*** ENTRIES PROVIDED

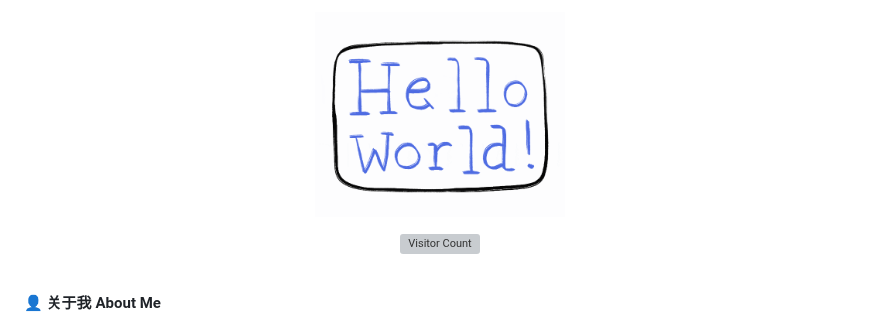
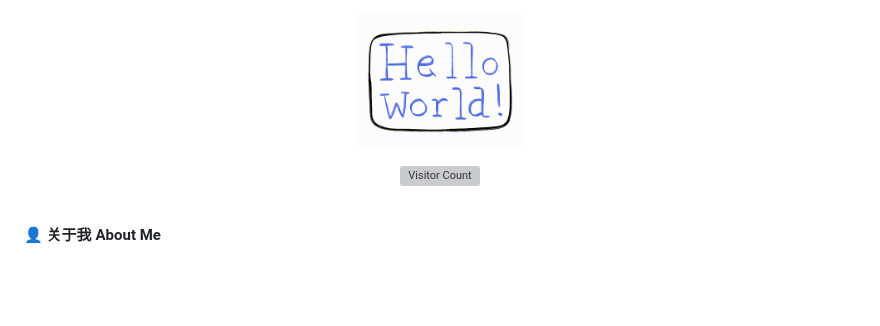
Before and after one commit to XuePengJu/XuePengJu, a Markdown page: README.md, the part around the change. Drawn GitHub-style; pictures changed too: helloword.gif; blank space fills up the shorter version; grey boxes are pictures that could not be loaded.

Commit message:
update：缩小 helloword.gif 尺寸与 README 显示宽度

```diff
--- a/README.md
+++ b/README.md
@@ -1,4 +1,4 @@
-<p align="center"><a href="https://github.com/XuePengJu"><img width="30%" src="/helloword.gif" /></a></p>
+<p align="center"><a href="https://github.com/XuePengJu"><img width="20%" src="/helloword.gif" /></a></p>
 
 <p align="center">
   <img src="https://komarev.com/ghpvc/?username=XuePengJu&style=flat-square&color=blue" alt="Visitor Count" />
```
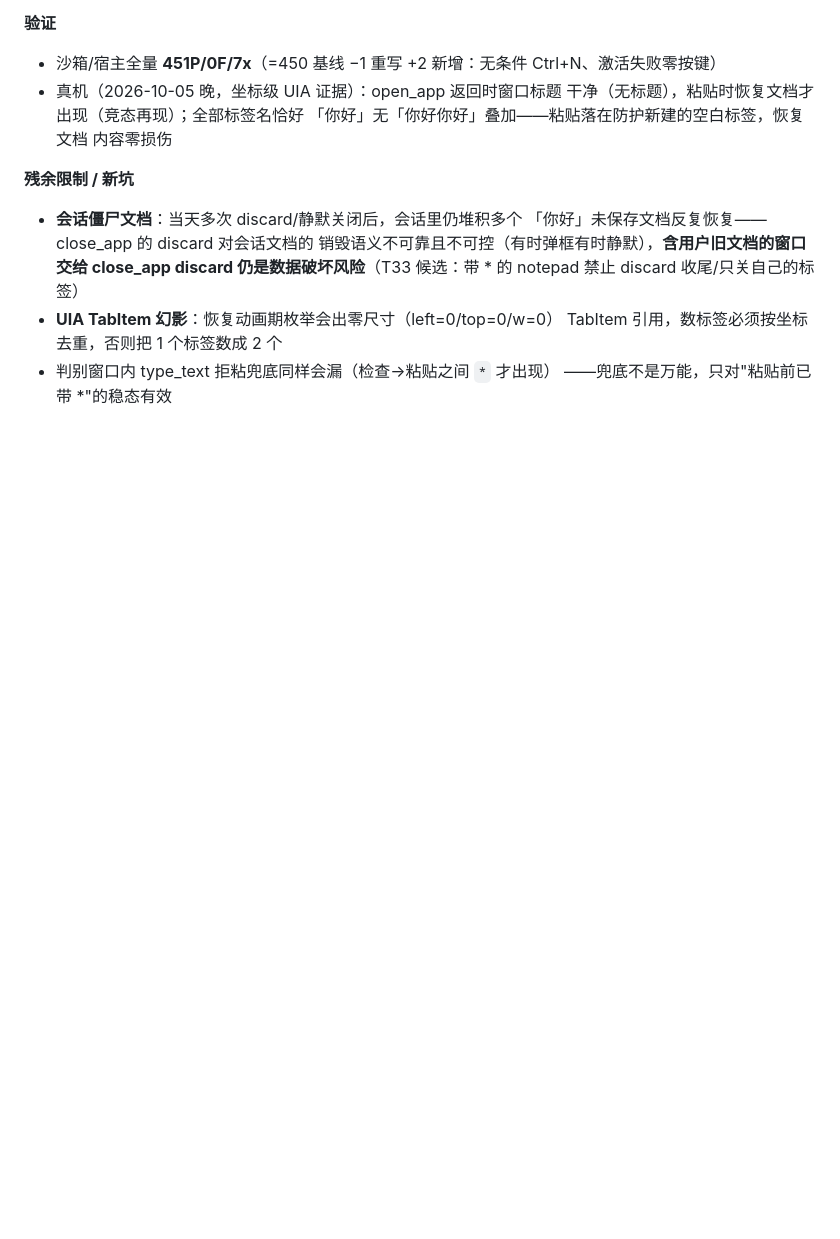
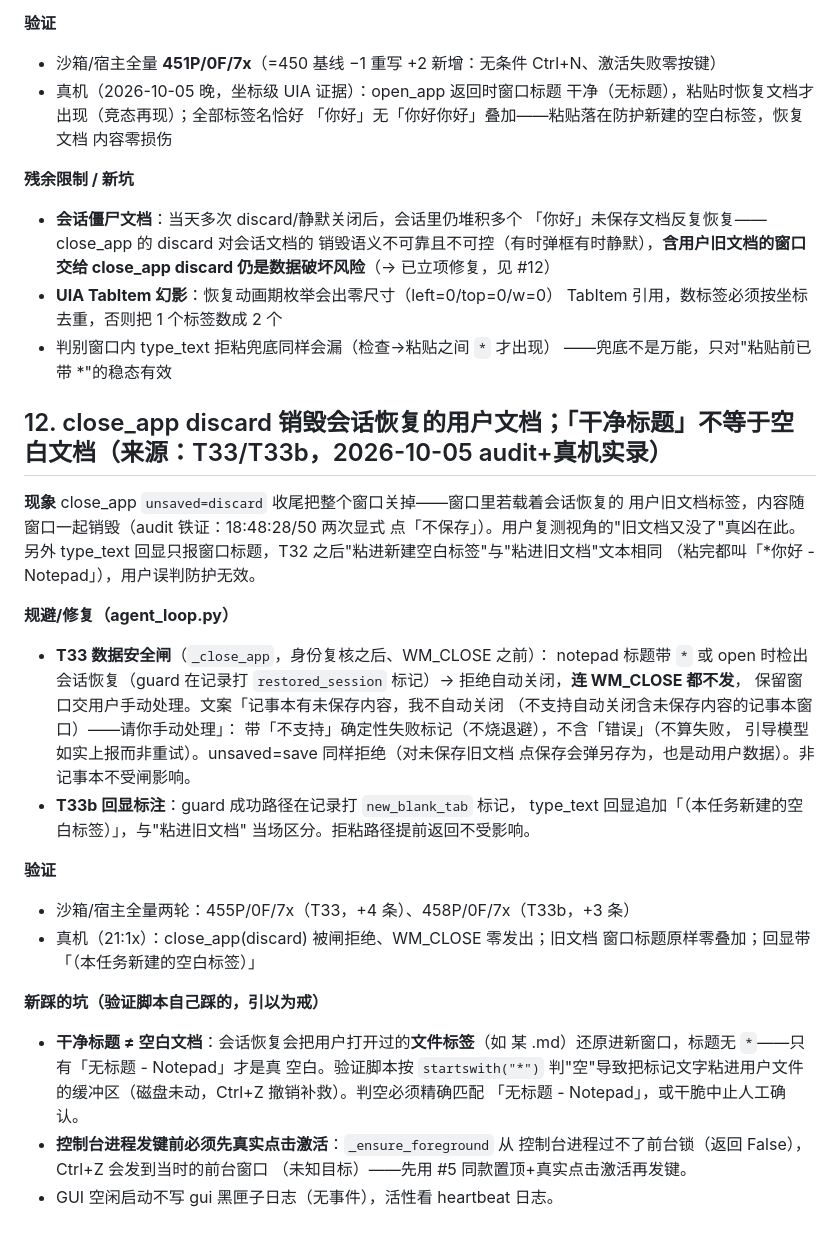
Before and after one commit to lzy931102/desktop-agent, a Markdown page: docs/踩坑.md, the part around the change. Drawn GitHub-style; blank space fills up the shorter version.

Commit message:
docs: T33/T33b 踩坑记录——数据安全闸/回显标注/干净标题不等于空白文档
- #12：close_app discard 销毁会话恢复文档的修复与验证；验证脚本误把
  标记文字粘进用户文件缓冲区的实录与教训（判空必须精确匹配
  「无标题 - Notepad」；控制台进程发键前必须先点击激活）
- #11 残余限制的 T33 候选标记改为已修复指向

```diff
--- a/docs/踩坑.md
+++ b/docs/踩坑.md
@@ -268,9 +268,47 @@ T31 上线当天晚上仍四连漏（audit-20261005.jsonl 18:47:55–18:48:58
 - **会话僵尸文档**：当天多次 discard/静默关闭后，会话里仍堆积多个
   「你好」未保存文档反复恢复——close_app 的 discard 对会话文档的
   销毁语义不可靠且不可控（有时弹框有时静默），**含用户旧文档的窗口
-  交给 close_app discard 仍是数据破坏风险**（T33 候选：带 * 的
-  notepad 禁止 discard 收尾/只关自己的标签）
+  交给 close_app discard 仍是数据破坏风险**（→ 已立项修复，见 #12）
 - **UIA TabItem 幻影**：恢复动画期枚举会出零尺寸（left=0/top=0/w=0）
   TabItem 引用，数标签必须按坐标去重，否则把 1 个标签数成 2 个
 - 判别窗口内 type_text 拒粘兜底同样会漏（检查→粘贴之间 `*` 才出现）
   ——兜底不是万能，只对"粘贴前已带 \*"的稳态有效
+
+
+## 12. close_app discard 销毁会话恢复的用户文档；「干净标题」不等于空白文档（来源：T33/T33b，2026-10-05 audit+真机实录）
+
+**现象**
+close_app `unsaved=discard` 收尾把整个窗口关掉——窗口里若载着会话恢复的
+用户旧文档标签，内容随窗口一起销毁（audit 铁证：18:48:28/50 两次显式
+点「不保存」）。用户复测视角的"旧文档又没了"真凶在此。另外 type_text
+回显只报窗口标题，T32 之后"粘进新建空白标签"与"粘进旧文档"文本相同
+（粘完都叫「*你好 - Notepad」），用户误判防护无效。
+
+**规避/修复（agent_loop.py）**
+- **T33 数据安全闸**（`_close_app`，身份复核之后、WM_CLOSE 之前）：
+  notepad 标题带 `*` 或 open 时检出会话恢复（guard 在记录打
+  `restored_session` 标记）→ 拒绝自动关闭，**连 WM_CLOSE 都不发**，
+  保留窗口交用户手动处理。文案「记事本有未保存内容，我不自动关闭
+  （不支持自动关闭含未保存内容的记事本窗口）——请你手动处理」：
+  带「不支持」确定性失败标记（不烧退避），不含「错误」（不算失败，
+  引导模型如实上报而非重试）。unsaved=save 同样拒绝（对未保存旧文档
+  点保存会弹另存为，也是动用户数据）。非记事本不受闸影响。
+- **T33b 回显标注**：guard 成功路径在记录打 `new_blank_tab` 标记，
+  type_text 回显追加「（本任务新建的空白标签）」，与"粘进旧文档"
+  当场区分。拒粘路径提前返回不受影响。
+
+**验证**
+- 沙箱/宿主全量两轮：455P/0F/7x（T33，+4 条）、458P/0F/7x（T33b，+3 条）
+- 真机（21:1x）：close_app(discard) 被闸拒绝、WM_CLOSE 零发出；旧文档
+  窗口标题原样零叠加；回显带「（本任务新建的空白标签）」
+
+**新踩的坑（验证脚本自己踩的，引以为戒）**
+- **干净标题 ≠ 空白文档**：会话恢复会把用户打开过的**文件标签**（如
+  某 .md）还原进新窗口，标题无 `*`——只有「无标题 - Notepad」才是真
+  空白。验证脚本按 `startswith("*")` 判"空"导致把标记文字粘进用户文件
+  的缓冲区（磁盘未动，Ctrl+Z 撤销补救）。判空必须精确匹配
+  「无标题 - Notepad」，或干脆中止人工确认。
+- **控制台进程发键前必须先真实点击激活**：`_ensure_foreground` 从
+  控制台进程过不了前台锁（返回 False），Ctrl+Z 会发到当时的前台窗口
+  （未知目标）——先用 #5 同款置顶+真实点击激活再发键。
+- GUI 空闲启动不写 gui 黑匣子日志（无事件），活性看 heartbeat 日志。
```
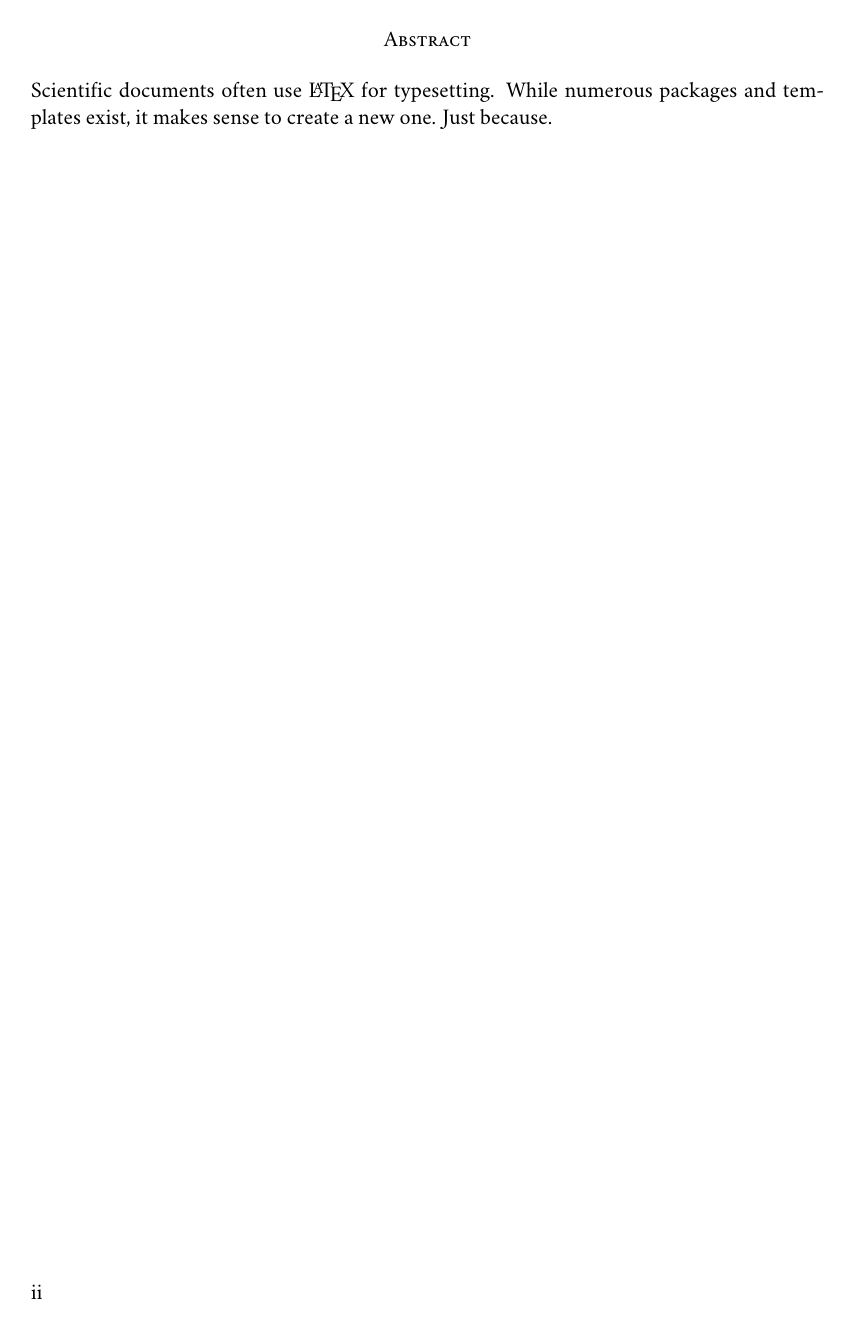
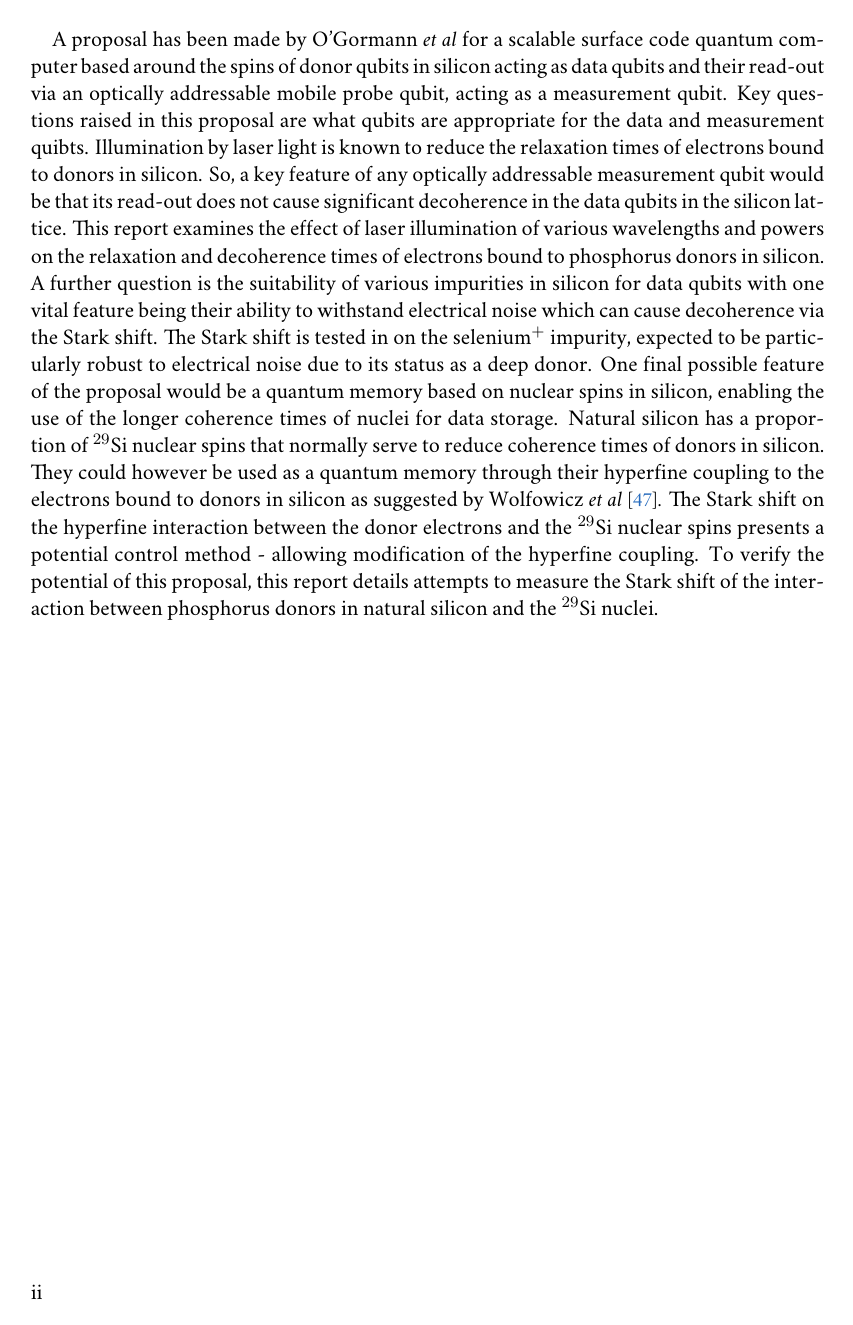
Before and after one commit to Telthor/upgradeReport, a LaTeX thesis (Report/Thesis.tex, which reads Report/Text_Files/abstract.tex): page 2 of 62. Compiled offline with XeLaTeX; a missing font is replaced by an installed copy or a similar font.

Commit message:
Added an abstract

```diff
--- a/Report/Text_Files/abstract.tex
+++ b/Report/Text_Files/abstract.tex
@@ -1,3 +1,8 @@
-% !TEX root = ../upgradeReport.tex
+% !TEX root = ../Thesis.tex
 
-Abstract goes here.
+A proposal has been made by O'Gormann \emph{et al} for a scalable surface code quantum computer based around the spins of donor qubits in silicon acting as data qubits and their read-out via an optically addressable mobile probe qubit, acting as a measurement qubit. Key questions raised in this proposal are what qubits are appropriate for the data and measurement quibts.
+Illumination by laser light is known to reduce the relaxation times of electrons bound to donors in silicon. So, a key feature of any optically addressable measurement qubit would be that its read-out does not cause significant decoherence in the data qubits in the silicon lattice. This report examines the effect of laser illumination of various wavelengths and powers on the relaxation and decoherence times of electrons bound to phosphorus donors in silicon.
+A further question is the suitability of various impurities in silicon for data qubits with one vital feature being their ability to withstand electrical noise which can cause decoherence via the Stark shift.
+The Stark shift is tested in on the selenium$^{+}$ impurity, expected to be particularly robust to electrical noise due to its status as a deep donor.
+One final possible feature of the proposal would be a quantum memory based on nuclear spins in silicon, enabling the use of the longer coherence times of nuclei for data storage.
+Natural silicon has a proportion of $^{29}$Si nuclear spins that normally serve to reduce coherence times of donors in silicon. They could however be used as a quantum memory through their hyperfine coupling to the electrons bound to donors in silicon as suggested by Wolfowicz \emph{et al} \cite{Wolfowicz2016a}. The Stark shift on the hyperfine interaction between the donor electrons and the $^{29}$Si nuclear spins presents a potential control method - allowing modification of the hyperfine coupling. To verify the potential of this proposal, this report details attempts to measure the Stark shift of the interaction between phosphorus donors in natural silicon and the $^{29}$Si nuclei.
```
Also changed, not shown: Report/Text_Files/litReview.tex (+0 -4 lines), Report/Thesis.tex (+1 -1 lines), Report/Thesis.pdf.
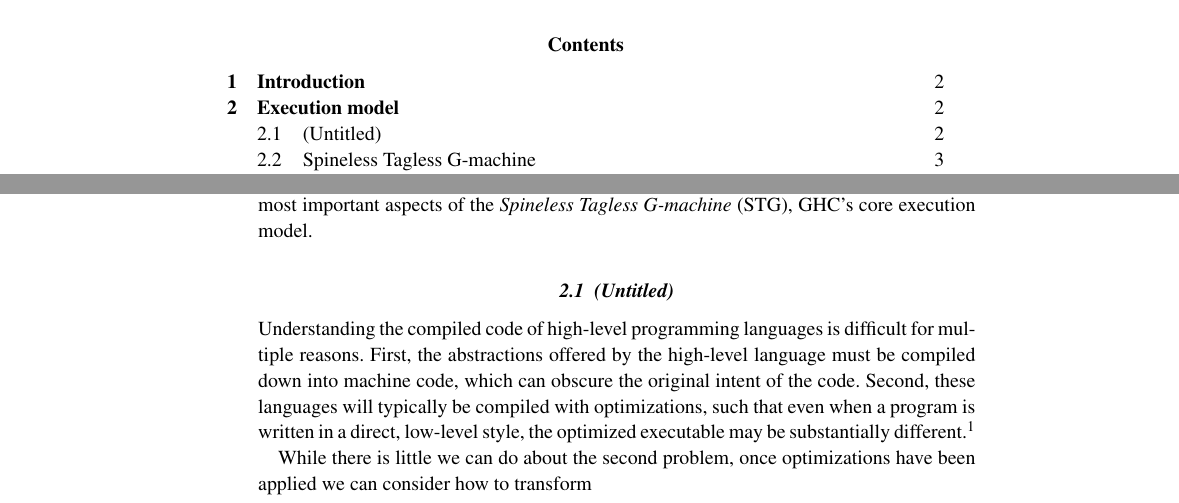
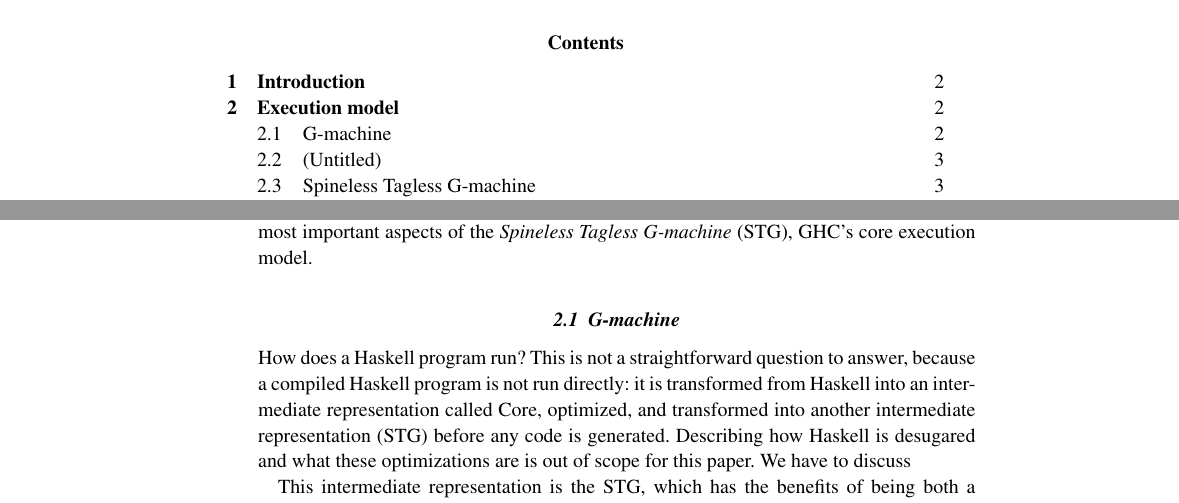
Before and after one commit to ezyang/jfp-ghc-rts, a LaTeX thesis (paper.tex, which reads evaluation.tex): two parts of pages 1 and 2 of 20 before the commit and two parts of pages 1 and 2 of 22 after it, joined at a grey line, cut so that both start at the same text. Compiled offline with pdfLaTeX.

Commit message:
twiddle
Signed-off-by: Edward Z. Yang <ezyang@mit.edu>

```diff
--- a/evaluation.tex
+++ b/evaluation.tex
@@ -12,2 +9,18 @@ garbage collector, concurrency).  In this section, we offer a brief
-explanation of some of the most important aspects of the \emph{Spineless Tagless G-machine} (STG),
-GHC's core execution model.
+execution model (e.g. heap representation, lazy evaluation) have an
+important role to play in the design of components of the runtime system
+(e.g. the garbage collector, concurrency).  In this section, we offer a
+brief explanation of some of the most important aspects of the
+\emph{Spineless Tagless G-machine} (STG), GHC's core execution model.
+
+\subsection{G-machine}
+
+How does a Haskell program run?  This is not a straightforward question
+to answer, because a compiled Haskell program is not run directly: it is
+transformed from Haskell into an intermediate representation called
+Core, optimized, and transformed into another intermediate
+representation (STG) before any code is generated.  Describing how
+Haskell is desugared and what these optimizations are is out of scope
+for this paper.  We have to discuss
+
+This intermediate representation is the STG, which has the benefits of
+being both a functional language and having a clear operational reading.
@@ -18,15 +42,3 @@ GHC's core execution model.
-Understanding the compiled code of high-level programming languages is
-difficult for multiple reasons.  First, the abstractions offered by the
-high-level language must be compiled down into machine code, which can
-obscure the original intent of the code. Second, these languages will
-typically be compiled with optimizations, such that even when a program
-is written in a direct, low-level style, the optimized executable may be
-substantially different.\footnote{Even optimizing C can obscure the
-resulting executables, as anyone who has tried to use \texttt{gdb} on
-optimized C can attest.}
-
-While there is little we can do about the second problem, once optimizations
-have been applied we can consider how to transform
 
 What does compiled Haskell code do?  Haskell is a high-level language,
 and thus the executable code produced by a Haskell compiler bears little
```
Also changed, not shown: evaluation.tex (16 more changed lines).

******

## ACTION ITEM
Filter the entries by the string "evaluation" and copy each matching line.

## WRITTEN RESPONSE
Before and after one commit to ezyang/jfp-ghc-rts, a LaTeX thesis (paper.tex, which reads evaluation.tex): two parts of pages 1 and 2 of 20 before the commit and two parts of pages 1 and 2 of 22 after it, joined at a grey line, cut so that both start at the same text. Compiled offline with pdfLaTeX.
--- a/evaluation.tex
+++ b/evaluation.tex
+execution model (e.g. heap representation, lazy evaluation) have an
Also changed, not shown: evaluation.tex (16 more changed lines).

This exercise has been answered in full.